BEGIN SOURCE MATERIAL

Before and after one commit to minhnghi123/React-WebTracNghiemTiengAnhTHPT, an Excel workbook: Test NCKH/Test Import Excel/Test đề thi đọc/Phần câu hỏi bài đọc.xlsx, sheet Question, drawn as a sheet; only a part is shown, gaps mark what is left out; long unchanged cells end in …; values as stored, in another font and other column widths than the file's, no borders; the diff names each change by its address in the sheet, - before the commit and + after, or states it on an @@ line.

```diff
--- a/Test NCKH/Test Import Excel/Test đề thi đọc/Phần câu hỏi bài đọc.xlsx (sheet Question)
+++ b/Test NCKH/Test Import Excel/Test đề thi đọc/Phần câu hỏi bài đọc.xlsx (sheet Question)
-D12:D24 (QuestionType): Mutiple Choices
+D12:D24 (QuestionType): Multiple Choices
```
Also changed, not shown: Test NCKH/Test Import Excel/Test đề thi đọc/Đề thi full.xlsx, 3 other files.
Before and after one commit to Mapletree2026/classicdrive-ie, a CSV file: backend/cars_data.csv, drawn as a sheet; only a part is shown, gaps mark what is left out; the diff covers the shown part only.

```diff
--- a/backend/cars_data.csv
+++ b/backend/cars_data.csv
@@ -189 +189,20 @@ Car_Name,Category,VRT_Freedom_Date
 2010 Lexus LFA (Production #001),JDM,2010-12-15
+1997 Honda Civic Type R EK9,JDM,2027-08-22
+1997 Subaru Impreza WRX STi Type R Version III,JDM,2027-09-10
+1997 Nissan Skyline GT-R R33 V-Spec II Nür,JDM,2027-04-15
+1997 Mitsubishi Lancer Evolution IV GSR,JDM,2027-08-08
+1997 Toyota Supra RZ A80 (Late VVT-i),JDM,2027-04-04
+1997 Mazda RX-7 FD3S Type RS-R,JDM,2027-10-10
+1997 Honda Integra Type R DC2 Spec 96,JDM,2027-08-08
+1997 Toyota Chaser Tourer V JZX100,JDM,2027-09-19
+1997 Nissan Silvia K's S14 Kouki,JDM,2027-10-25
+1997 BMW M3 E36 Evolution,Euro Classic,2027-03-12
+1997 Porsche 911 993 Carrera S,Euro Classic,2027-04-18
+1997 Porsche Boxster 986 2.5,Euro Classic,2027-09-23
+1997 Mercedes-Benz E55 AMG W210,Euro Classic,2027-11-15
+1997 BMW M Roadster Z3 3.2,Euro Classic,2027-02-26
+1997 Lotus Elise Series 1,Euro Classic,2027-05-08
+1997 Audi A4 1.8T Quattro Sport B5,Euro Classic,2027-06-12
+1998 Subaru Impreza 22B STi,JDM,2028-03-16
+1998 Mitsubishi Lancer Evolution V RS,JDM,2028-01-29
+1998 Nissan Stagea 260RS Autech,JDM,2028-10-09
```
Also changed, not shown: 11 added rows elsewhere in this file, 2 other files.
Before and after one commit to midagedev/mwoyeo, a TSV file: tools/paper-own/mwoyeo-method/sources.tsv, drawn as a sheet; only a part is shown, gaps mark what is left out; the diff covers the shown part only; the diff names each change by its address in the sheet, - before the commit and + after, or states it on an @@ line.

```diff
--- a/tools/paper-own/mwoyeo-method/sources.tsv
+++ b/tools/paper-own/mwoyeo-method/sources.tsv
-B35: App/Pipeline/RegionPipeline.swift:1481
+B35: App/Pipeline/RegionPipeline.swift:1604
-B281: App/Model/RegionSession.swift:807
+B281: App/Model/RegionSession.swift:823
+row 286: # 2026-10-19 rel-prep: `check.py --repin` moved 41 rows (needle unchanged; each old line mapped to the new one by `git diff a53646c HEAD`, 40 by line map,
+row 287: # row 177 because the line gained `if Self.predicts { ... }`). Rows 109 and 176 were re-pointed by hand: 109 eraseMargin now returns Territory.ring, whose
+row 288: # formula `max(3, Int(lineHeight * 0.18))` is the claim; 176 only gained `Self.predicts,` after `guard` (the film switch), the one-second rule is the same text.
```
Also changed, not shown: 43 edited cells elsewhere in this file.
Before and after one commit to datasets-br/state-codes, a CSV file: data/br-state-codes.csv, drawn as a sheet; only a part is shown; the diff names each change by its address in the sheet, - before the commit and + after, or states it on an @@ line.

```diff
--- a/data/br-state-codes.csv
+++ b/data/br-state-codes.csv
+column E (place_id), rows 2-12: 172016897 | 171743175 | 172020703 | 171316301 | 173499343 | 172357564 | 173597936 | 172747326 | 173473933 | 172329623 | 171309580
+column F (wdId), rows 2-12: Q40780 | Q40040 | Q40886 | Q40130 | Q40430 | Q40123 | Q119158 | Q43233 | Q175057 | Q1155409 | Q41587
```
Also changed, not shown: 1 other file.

END SOURCE MATERIAL

• **EXERCISE**
Write down every line of the data above that includes the string "sheet".

• **ANSWER TO THE PROBLEM**
Before and after one commit to minhnghi123/React-WebTracNghiemTiengAnhTHPT, an Excel workbook: Test NCKH/Test Import Excel/Test đề thi đọc/Phần câu hỏi bài đọc.xlsx, sheet Question, drawn as a sheet; only a part is shown, gaps mark what is left out; long unchanged cells end in …; values as stored, in another font and other column widths than the file's, no borders; the diff names each change by its address in the sheet, - before the commit and + after, or states it on an @@ line.
--- a/Test NCKH/Test Import Excel/Test đề thi đọc/Phần câu hỏi bài đọc.xlsx (sheet Question)
+++ b/Test NCKH/Test Import Excel/Test đề thi đọc/Phần câu hỏi bài đọc.xlsx (sheet Question)
Before and after one commit to Mapletree2026/classicdrive-ie, a CSV file: backend/cars_data.csv, drawn as a sheet; only a part is shown, gaps mark what is left out; the diff covers the shown part only.
Before and after one commit to midagedev/mwoyeo, a TSV file: tools/paper-own/mwoyeo-method/sources.tsv, drawn as a sheet; only a part is shown, gaps mark what is left out; the diff covers the shown part only; the diff names each change by its address in the sheet, - before the commit and + after, or states it on an @@ line.
Before and after one commit to datasets-br/state-codes, a CSV file: data/br-state-codes.csv, drawn as a sheet; only a part is shown; the diff names each change by its address in the sheet, - before the commit and + after, or states it on an @@ line.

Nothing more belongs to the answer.